*REQUIRED WORK*. Check every line of the data below for the word "base". Copy the ones that have it.

Records from a collection
=== Begin Enclosure ===

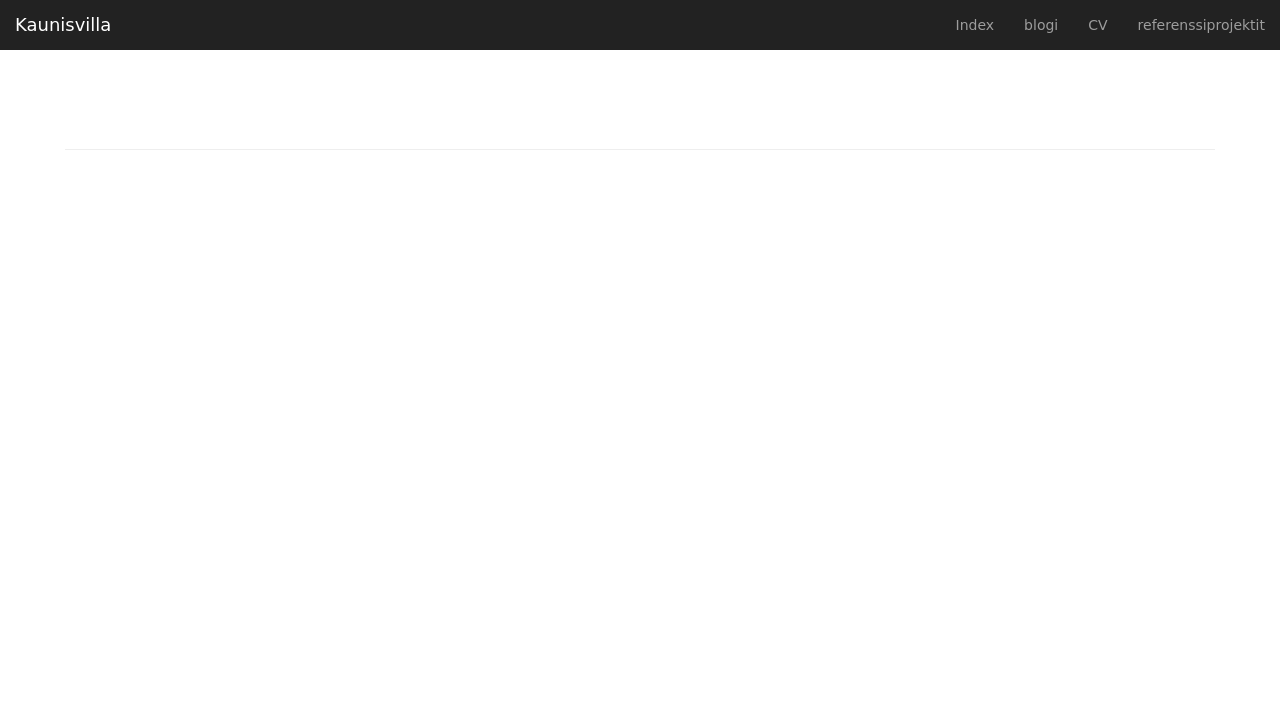
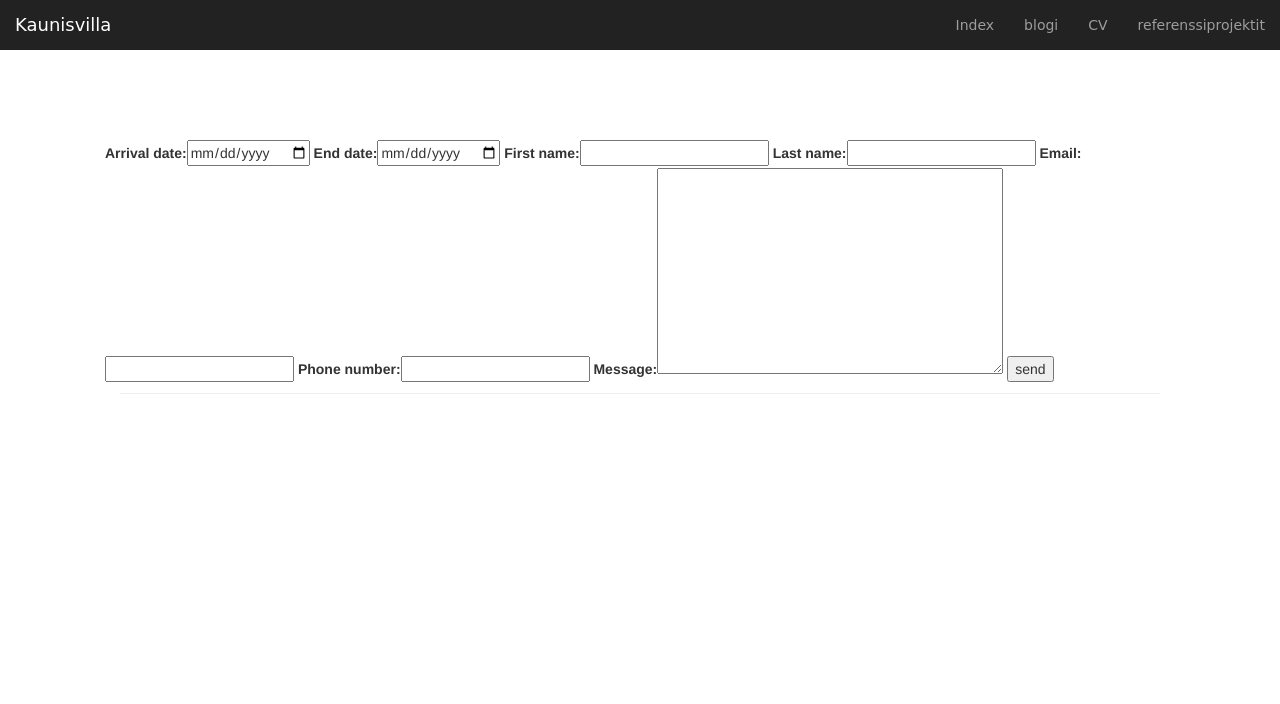
Before and after one commit to Hyvjan/cabin_homepages, a Django app: page /booking/ in a window 1280 px wide. Shown: the top 704 px of the page. Run offline with Django 3.2, Linux system fonts and the light colour scheme; some libraries are stand-ins or nearby versions.

Commit message:
Tehty model ja form, jonka avulla voi ilmoittaa varauksesta. Tähän pitää vielä lisätä toiminto, joka lähettää varauksen tietoineen spostilla ylläpitäjille.

```diff
--- /dev/null
+++ b/homepages/forms.py
@@ -0,0 +1,15 @@
+from django import forms
+from homepages.models import Reservation
+
+class DateInput(forms.DateInput):
+    input_type = 'date'
+
+class ReservationForm(forms.ModelForm):
+
+	class Meta:
+		model=Reservation
+		fields=['arrival_date', 'end_date', 'first_name', 'last_name',
+		'email', 'phone_number', 'message']
+		widgets = {
+            'arrival_date': DateInput(),'end_date': DateInput(),
+        }
--- a/homepages/models.py
+++ b/homepages/models.py
@@ -3,3 +3,16 @@ from __future__ import unicode_literals
 from django.db import models
 
 # Create your models here.
+# Create your models here.
+class Reservation(models.Model):
+	created_at = models.DateTimeField(auto_now_add=True)
+	arrival_date = models.DateField(auto_now_add=False)
+	end_date = models.DateField(auto_now_add=False)
+	first_name = models.CharField(max_length=200)
+	last_name = models.CharField(max_length=200)
+	email = models.EmailField()
+	phone_number = models.CharField(max_length=25)
+	message = models.TextField()
+
+	def __unicode__(self):
+		return self.last_name
--- a/homepages/views.py
+++ b/homepages/views.py
@@ -1,6 +1,24 @@
 from django.shortcuts import render, render_to_response
 from django.template import Context, loader, RequestContext
+from homepages.models import Reservation
+from homepages.forms import ReservationForm
+from django.http import HttpResponse, HttpResponseRedirect
+from django.contrib import messages
 
 # Create your views here.
 def booking(request):
-	return render_to_response('homepages/booking.html', RequestContext(request))
+	context=RequestContext(request)
+	if request.method == 'POST':
+		form = ReservationForm(request.POST, request.FILES)
+		if form.is_valid():
+			form.save(commit=True)
+			messages.add_message(request, messages.INFO, "Postauksesi on lisatty.")
+			return HttpResponseRedirect('/booking')
+		else:
+			print form.errors
+	else:
+		form=ReservationForm()
+	return render_to_response('homepages/booking.html', {'form':form}, context)
+
+
+	#return render_to_response('homepages/booking.html', RequestContext(request))
--- a/kaunisvilla/settings.py
+++ b/kaunisvilla/settings.py
@@ -40,6 +40,7 @@ INSTALLED_APPS = [
     'django.contrib.staticfiles',
     'django_bootstrap_calendar',
     'homepages',
+    'django_forms_bootstrap',
 ]
 
 MIDDLEWARE_CLASSES = [
--- a/templates/base.html
+++ b/templates/base.html
@@ -44,7 +44,7 @@
 			</div>
 		</div>
 
-		<div class="container-fluid">
+		<div class="container">
 		<div class="padded">
 
 					{% if messages %}
--- a/templates/homepages/booking.html
+++ b/templates/homepages/booking.html
@@ -1,13 +1,26 @@
 {% extends 'base.html' %}
 	{% load staticfiles %}
 	{% load bootstrap_calendar %}
+	{% load bootstrap_tags %}
 
 	{% block content %}
 	<div class="page-header">
-	{% bootstrap_controls 'from-inline pull-right' %}
+		<div class="row">
+	{% bootstrap_calendar '' %}
+	</div>
 
-	{% bootstrap_calendar '' %}
+	<div class="row">
+
+	<form id="reservation_form" method="post" action="booking/"
+		enctype="multipart/form-data">
+	{% csrf_token %}
+
+	{{ form| as_bootstrap }}
+
+	<input type="submit" name="send" value="send">
+	</form>
 
 	</div>
 	</div>
+	</div>
 	{% endblock %}
```
Also changed, not shown: homepages/admin.py (+8 -0 lines), homepages/migrations/0001_initial.py (added), homepages/migrations/0002_auto_20161103_2007.py (added).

=== End Enclosure ===

*EXERCISE SOLUTION*.
--- a/templates/base.html
+++ b/templates/base.html
 {% extends 'base.html' %}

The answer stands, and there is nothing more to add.